══ Extracted data

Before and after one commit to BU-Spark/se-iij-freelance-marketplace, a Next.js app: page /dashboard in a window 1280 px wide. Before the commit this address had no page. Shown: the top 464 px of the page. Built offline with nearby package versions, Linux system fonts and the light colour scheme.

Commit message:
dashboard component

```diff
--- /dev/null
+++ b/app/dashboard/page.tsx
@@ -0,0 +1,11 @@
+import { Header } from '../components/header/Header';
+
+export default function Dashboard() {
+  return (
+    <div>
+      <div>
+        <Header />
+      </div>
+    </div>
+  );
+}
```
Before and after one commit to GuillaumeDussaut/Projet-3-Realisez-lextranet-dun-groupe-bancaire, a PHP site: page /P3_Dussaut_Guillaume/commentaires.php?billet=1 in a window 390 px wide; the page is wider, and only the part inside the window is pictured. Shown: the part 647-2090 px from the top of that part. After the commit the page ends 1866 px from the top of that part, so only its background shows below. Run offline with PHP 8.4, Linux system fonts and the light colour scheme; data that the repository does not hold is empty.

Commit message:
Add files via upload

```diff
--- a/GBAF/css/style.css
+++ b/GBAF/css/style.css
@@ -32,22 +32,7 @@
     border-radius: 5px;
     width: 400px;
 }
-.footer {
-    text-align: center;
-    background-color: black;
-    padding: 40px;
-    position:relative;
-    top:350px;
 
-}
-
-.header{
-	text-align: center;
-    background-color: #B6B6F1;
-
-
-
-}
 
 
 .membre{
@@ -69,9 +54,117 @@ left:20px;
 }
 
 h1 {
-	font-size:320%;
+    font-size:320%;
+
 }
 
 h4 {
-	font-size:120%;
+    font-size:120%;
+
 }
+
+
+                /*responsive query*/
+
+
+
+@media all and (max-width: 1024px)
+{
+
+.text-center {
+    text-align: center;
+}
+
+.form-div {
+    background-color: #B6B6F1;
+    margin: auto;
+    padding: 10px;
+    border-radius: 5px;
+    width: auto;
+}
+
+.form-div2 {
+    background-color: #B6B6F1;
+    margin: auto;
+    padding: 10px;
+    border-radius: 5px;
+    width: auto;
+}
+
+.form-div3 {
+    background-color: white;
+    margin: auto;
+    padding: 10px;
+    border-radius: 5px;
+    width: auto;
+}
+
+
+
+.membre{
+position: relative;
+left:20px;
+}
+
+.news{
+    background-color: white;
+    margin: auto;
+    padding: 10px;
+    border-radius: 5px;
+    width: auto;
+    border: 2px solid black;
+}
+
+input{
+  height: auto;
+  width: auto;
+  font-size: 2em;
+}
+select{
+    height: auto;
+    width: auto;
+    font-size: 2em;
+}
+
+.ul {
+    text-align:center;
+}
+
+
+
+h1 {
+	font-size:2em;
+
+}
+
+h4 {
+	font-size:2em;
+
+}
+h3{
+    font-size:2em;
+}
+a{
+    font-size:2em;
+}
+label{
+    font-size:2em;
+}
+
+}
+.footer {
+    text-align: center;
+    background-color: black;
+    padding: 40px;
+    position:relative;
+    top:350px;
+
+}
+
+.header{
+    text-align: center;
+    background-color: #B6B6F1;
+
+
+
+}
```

════

» Task objective
Line by line, retype all the entries exactly as they are shown.

» Task solution
Before and after one commit to BU-Spark/se-iij-freelance-marketplace, a Next.js app: page /dashboard in a window 1280 px wide. Before the commit this address had no page. Shown: the top 464 px of the page. Built offline with nearby package versions, Linux system fonts and the light colour scheme.

Commit message:
dashboard component

```diff
--- /dev/null
+++ b/app/dashboard/page.tsx
@@ -0,0 +1,11 @@
+import { Header } from '../components/header/Header';
+
+export default function Dashboard() {
+  return (
+    <div>
+      <div>
+        <Header />
+      </div>
+    </div>
+  );
+}
```
Before and after one commit to GuillaumeDussaut/Projet-3-Realisez-lextranet-dun-groupe-bancaire, a PHP site: page /P3_Dussaut_Guillaume/commentaires.php?billet=1 in a window 390 px wide; the page is wider, and only the part inside the window is pictured. Shown: the part 647-2090 px from the top of that part. After the commit the page ends 1866 px from the top of that part, so only its background shows below. Run offline with PHP 8.4, Linux system fonts and the light colour scheme; data that the repository does not hold is empty.

Commit message:
Add files via upload

```diff
--- a/GBAF/css/style.css
+++ b/GBAF/css/style.css
@@ -32,22 +32,7 @@
     border-radius: 5px;
     width: 400px;
 }
-.footer {
-    text-align: center;
-    background-color: black;
-    padding: 40px;
-    position:relative;
-    top:350px;
 
-}
-
-.header{
-	text-align: center;
-    background-color: #B6B6F1;
-
-
-
-}
 
 
 .membre{
@@ -69,9 +54,117 @@ left:20px;
 }
 
 h1 {
-	font-size:320%;
+    font-size:320%;
+
 }
 
 h4 {
-	font-size:120%;
+    font-size:120%;
+
 }
+
+
+                /*responsive query*/
+
+
+
+@media all and (max-width: 1024px)
+{
+
+.text-center {
+    text-align: center;
+}
+
+.form-div {
+    background-color: #B6B6F1;
+    margin: auto;
+    padding: 10px;
+    border-radius: 5px;
+    width: auto;
+}
+
+.form-div2 {
+    background-color: #B6B6F1;
+    margin: auto;
+    padding: 10px;
+    border-radius: 5px;
+    width: auto;
+}
+
+.form-div3 {
+    background-color: white;
+    margin: auto;
+    padding: 10px;
+    border-radius: 5px;
+    width: auto;
+}
+
+
+
+.membre{
+position: relative;
+left:20px;
+}
+
+.news{
+    background-color: white;
+    margin: auto;
+    padding: 10px;
+    border-radius: 5px;
+    width: auto;
+    border: 2px solid black;
+}
+
+input{
+  height: auto;
+  width: auto;
+  font-size: 2em;
+}
+select{
+    height: auto;
+    width: auto;
+    font-size: 2em;
+}
+
+.ul {
+    text-align:center;
+}
+
+
+
+h1 {
+	font-size:2em;
+
+}
+
+h4 {
+	font-size:2em;
+
+}
+h3{
+    font-size:2em;
+}
+a{
+    font-size:2em;
+}
+label{
+    font-size:2em;
+}
+
+}
+.footer {
+    text-align: center;
+    background-color: black;
+    padding: 40px;
+    position:relative;
+    top:350px;
+
+}
+
+.header{
+    text-align: center;
+    background-color: #B6B6F1;
+
+
+
+}
```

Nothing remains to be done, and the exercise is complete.